Culture, Characters, and Writing the Other (a preliminary post)

I just gave a little talk at a conference about starting from a place of empathy when we write about people who don’t share our cultural perspective. More on that later, but here’s something that I promised I would post (thank you to those who pushed me to get on this!) that I think will be helpful to a lot of people.

It’s a graphic created by Janine Slaga that shows culture as an iceberg. It’s about the visible and invisible (or above and below the surface, if you will) aspects of culture. Isn’t it amazing?

Screen Shot 2019-02-07 at 10.48.28 AM.png

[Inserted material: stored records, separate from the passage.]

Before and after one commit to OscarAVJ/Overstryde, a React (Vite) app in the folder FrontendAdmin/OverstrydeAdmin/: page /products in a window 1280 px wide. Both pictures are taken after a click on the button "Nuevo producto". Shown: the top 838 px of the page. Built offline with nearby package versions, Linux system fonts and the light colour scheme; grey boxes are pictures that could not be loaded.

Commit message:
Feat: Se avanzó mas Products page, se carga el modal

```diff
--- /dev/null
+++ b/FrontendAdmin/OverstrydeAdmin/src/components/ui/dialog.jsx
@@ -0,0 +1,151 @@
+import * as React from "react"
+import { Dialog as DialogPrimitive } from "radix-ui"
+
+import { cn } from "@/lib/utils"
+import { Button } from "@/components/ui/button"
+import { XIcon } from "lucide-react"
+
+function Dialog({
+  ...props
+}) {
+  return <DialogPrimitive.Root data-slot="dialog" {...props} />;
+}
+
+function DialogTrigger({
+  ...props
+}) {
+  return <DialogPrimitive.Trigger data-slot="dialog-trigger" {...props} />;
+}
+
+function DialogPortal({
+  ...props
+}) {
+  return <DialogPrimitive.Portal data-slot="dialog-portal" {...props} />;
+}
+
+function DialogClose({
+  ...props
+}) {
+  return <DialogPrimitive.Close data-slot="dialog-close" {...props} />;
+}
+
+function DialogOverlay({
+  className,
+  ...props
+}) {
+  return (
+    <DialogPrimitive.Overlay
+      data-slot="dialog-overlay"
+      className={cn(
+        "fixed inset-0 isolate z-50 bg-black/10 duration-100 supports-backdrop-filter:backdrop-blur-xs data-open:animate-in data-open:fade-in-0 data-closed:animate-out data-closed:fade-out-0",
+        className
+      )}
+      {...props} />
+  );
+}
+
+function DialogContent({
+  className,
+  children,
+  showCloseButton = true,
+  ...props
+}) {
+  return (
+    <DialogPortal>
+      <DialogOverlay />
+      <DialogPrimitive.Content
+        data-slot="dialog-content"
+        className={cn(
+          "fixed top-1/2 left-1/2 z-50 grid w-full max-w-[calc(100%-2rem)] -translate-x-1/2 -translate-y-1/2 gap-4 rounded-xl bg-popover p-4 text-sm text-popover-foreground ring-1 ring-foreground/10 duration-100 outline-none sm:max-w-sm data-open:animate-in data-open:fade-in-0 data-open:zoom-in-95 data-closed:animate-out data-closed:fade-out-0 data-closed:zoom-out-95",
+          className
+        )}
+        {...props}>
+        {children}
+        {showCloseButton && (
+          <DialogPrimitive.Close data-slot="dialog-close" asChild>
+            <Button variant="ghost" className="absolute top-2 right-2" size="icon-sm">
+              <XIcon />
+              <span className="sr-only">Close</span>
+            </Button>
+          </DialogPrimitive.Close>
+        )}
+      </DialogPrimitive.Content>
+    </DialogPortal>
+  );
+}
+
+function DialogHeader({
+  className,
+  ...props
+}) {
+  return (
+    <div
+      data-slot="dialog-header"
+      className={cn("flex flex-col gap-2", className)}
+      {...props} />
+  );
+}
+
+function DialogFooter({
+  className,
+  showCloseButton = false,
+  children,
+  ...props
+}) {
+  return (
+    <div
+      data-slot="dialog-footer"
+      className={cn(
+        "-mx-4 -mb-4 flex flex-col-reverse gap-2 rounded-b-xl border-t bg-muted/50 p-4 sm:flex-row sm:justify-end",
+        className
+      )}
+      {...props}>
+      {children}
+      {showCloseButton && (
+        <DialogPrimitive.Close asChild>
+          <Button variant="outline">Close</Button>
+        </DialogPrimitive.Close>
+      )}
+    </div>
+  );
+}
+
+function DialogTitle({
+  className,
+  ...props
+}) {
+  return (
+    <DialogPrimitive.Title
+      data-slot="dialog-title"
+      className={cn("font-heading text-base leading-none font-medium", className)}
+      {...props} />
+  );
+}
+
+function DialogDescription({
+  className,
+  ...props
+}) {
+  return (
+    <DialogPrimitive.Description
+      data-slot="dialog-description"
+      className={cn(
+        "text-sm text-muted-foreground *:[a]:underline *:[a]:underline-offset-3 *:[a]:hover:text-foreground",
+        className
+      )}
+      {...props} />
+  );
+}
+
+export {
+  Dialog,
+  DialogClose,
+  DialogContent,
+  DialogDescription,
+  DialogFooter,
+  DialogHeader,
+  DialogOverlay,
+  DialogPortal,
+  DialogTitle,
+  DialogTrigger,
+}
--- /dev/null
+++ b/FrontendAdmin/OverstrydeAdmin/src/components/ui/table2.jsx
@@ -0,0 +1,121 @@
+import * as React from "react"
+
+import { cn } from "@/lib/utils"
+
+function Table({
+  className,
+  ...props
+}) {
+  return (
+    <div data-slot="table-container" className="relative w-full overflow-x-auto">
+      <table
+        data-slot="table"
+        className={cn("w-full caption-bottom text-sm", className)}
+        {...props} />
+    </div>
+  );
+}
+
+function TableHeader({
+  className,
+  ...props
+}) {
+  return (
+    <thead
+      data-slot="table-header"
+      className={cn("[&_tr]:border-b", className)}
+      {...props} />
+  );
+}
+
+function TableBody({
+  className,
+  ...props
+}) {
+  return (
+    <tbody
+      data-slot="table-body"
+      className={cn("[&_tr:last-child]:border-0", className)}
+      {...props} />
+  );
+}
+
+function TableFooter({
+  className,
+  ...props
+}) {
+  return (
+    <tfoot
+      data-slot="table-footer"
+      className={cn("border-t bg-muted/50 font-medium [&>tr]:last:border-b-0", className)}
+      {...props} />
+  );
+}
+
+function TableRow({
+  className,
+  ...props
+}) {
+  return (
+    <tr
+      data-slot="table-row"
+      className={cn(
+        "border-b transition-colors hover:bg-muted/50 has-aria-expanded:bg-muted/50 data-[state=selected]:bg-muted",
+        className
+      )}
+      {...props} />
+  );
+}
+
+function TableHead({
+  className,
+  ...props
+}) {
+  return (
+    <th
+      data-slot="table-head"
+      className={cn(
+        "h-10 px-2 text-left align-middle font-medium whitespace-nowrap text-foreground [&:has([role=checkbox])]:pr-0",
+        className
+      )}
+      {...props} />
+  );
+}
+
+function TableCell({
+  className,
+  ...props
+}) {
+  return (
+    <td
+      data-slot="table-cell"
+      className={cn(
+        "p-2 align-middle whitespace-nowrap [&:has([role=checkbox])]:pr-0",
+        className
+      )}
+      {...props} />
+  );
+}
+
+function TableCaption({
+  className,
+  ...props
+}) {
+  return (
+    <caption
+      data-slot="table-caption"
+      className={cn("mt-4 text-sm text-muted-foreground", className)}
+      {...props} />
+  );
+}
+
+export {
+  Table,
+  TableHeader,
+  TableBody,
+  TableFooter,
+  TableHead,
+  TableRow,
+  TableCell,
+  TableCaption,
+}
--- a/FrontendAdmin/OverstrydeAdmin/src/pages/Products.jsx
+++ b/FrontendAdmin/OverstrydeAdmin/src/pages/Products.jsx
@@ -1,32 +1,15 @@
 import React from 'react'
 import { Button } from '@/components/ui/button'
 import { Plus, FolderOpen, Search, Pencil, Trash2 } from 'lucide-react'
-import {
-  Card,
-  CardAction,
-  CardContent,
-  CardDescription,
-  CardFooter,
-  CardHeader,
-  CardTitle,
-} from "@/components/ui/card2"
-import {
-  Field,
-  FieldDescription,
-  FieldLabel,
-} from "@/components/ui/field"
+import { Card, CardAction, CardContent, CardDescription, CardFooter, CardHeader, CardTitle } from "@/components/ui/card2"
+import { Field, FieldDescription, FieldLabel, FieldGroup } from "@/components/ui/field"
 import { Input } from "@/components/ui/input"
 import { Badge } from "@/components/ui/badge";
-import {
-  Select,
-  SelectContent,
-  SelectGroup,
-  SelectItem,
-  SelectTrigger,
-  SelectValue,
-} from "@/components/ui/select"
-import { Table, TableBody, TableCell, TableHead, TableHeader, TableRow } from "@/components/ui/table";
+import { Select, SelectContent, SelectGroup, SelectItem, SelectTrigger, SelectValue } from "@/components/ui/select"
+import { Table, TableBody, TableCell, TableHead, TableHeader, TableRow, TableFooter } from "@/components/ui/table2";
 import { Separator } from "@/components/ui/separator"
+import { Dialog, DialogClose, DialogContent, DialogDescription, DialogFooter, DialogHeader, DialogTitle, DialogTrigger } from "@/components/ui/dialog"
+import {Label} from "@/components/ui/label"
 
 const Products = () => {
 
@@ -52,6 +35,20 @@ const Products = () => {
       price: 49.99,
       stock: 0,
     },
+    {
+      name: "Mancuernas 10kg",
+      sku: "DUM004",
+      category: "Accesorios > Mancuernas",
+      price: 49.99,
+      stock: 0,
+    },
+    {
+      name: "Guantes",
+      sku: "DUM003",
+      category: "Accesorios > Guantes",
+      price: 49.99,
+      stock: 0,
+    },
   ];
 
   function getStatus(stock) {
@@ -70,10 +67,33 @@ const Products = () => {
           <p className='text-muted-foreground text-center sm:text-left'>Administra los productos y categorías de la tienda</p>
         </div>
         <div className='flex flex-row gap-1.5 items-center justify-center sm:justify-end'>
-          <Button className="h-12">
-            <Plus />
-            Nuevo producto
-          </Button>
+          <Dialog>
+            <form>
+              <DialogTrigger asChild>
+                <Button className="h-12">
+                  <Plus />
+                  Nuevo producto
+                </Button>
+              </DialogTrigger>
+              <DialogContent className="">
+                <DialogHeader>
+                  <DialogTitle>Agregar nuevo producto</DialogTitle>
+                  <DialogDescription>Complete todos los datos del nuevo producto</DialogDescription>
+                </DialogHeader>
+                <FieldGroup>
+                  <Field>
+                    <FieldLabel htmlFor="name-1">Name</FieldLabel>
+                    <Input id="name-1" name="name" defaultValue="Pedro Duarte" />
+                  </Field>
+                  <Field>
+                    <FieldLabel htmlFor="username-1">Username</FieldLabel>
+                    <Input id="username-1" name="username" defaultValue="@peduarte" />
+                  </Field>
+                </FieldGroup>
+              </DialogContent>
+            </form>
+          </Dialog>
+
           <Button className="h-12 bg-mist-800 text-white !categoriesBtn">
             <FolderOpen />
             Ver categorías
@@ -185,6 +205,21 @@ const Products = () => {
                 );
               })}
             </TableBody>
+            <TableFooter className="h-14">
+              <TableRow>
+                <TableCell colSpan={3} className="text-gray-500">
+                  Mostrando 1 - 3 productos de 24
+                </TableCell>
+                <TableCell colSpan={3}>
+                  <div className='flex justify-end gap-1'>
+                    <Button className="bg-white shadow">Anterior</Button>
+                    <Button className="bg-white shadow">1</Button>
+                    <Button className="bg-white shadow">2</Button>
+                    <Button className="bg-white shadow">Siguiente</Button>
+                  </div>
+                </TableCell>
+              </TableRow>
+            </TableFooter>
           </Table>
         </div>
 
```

Most of us, when we write “outside our lanes,” rely on the stuff at the tip of the iceberg. Our characters eat the food, speak the language*, celebrate the holidays. Maybe we dip into some of the family roles or the manners. But for a truly nuanced, fully realized character—especially a main character—we should be familiar with so much more. We should have carefully considered all of that good stuff beneath the surface.

If we haven’t, then we need to do more work.

If you like this image, you might like the other stuff that Janine has created. Support Janine here.

*If you’re writing a Black character and thinking, “Yes, I will have that character speak “Black” to make them more authentic,” please think again. Black English Vernacular is a complex, complete language with its own specific rules about grammar, syntax, and subtext. Dropping a few g’s off of “ing” words, experimenting with “ain’t” and double negatives, shifting around the “be” verb, using slang…is not equivalent to BEV and will not make your Black character authentic.